ACTIVITY — Among the records below, find the lines that hold the word "rotation" and report how many there are, with no other words.
-------- RECORDS FOR THIS TASK --------
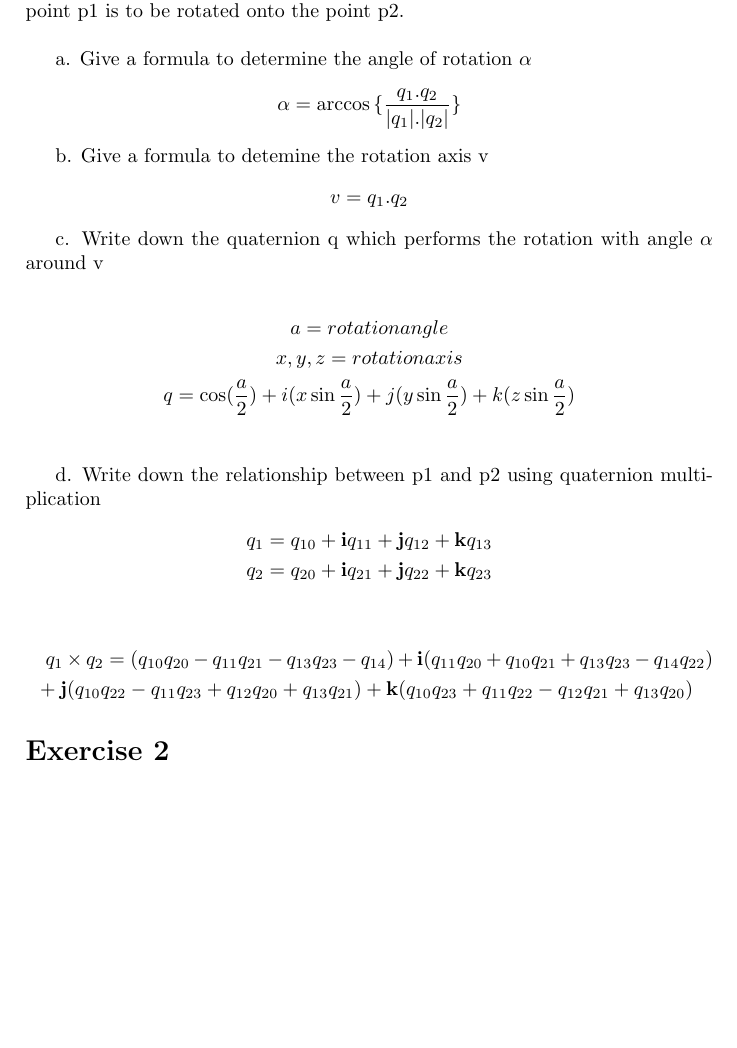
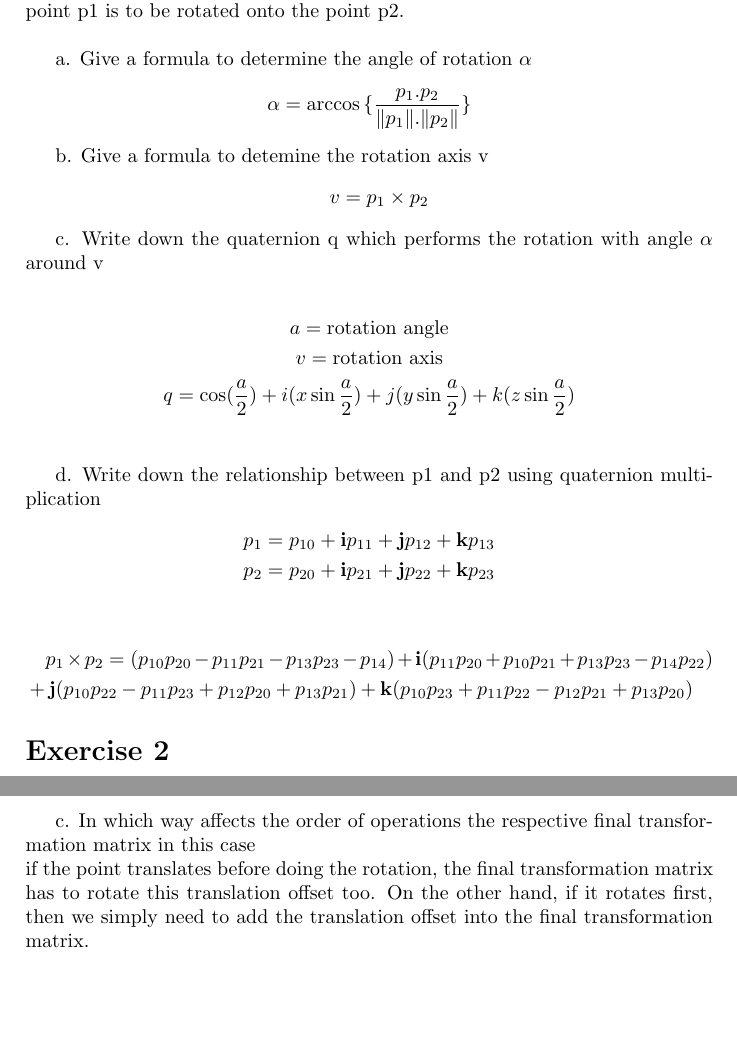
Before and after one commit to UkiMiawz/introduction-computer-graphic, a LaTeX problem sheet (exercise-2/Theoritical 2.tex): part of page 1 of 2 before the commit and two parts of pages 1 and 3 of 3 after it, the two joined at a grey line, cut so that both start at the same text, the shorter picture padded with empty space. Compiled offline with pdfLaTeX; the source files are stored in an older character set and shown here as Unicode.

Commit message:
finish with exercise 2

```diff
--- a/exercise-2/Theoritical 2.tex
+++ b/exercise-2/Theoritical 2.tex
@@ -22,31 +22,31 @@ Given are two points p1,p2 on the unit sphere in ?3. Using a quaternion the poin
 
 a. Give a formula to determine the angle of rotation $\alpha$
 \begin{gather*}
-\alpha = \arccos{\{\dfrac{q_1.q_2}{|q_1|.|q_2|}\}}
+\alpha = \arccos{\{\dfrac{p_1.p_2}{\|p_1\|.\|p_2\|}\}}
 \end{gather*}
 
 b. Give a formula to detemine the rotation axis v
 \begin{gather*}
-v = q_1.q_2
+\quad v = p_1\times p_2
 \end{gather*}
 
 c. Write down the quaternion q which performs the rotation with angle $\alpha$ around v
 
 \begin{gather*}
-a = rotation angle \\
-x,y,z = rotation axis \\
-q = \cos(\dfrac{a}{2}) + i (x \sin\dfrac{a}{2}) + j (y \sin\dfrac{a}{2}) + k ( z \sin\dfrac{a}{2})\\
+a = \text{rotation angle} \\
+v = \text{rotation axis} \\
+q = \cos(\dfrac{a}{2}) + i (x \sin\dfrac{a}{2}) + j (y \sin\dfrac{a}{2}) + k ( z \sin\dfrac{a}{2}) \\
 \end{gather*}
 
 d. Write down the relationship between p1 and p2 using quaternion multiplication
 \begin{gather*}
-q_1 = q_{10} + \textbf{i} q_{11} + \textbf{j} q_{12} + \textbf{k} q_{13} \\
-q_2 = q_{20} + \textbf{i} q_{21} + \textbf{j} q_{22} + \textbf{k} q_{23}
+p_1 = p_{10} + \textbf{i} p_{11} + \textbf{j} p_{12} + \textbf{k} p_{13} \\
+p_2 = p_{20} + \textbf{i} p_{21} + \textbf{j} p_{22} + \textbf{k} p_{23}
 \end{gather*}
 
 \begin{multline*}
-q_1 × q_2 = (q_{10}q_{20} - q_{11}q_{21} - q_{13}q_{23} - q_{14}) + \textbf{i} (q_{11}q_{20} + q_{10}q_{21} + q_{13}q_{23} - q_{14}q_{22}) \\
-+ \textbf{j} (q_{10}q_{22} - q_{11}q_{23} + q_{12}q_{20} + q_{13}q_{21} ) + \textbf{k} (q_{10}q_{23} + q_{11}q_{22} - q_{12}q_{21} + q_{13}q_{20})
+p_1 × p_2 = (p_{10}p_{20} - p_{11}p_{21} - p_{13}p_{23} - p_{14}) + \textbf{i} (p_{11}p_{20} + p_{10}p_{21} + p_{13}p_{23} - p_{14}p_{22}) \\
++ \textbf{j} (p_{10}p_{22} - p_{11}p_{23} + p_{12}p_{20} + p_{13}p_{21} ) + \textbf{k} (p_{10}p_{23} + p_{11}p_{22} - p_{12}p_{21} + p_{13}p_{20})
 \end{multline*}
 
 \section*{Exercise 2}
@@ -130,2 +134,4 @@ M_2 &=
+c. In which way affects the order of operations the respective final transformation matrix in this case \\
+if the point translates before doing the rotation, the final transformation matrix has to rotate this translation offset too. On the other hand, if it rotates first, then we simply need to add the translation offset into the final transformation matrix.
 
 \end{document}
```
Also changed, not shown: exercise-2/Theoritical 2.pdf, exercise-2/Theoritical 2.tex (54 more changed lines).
--------
RESPONSE AREA — 8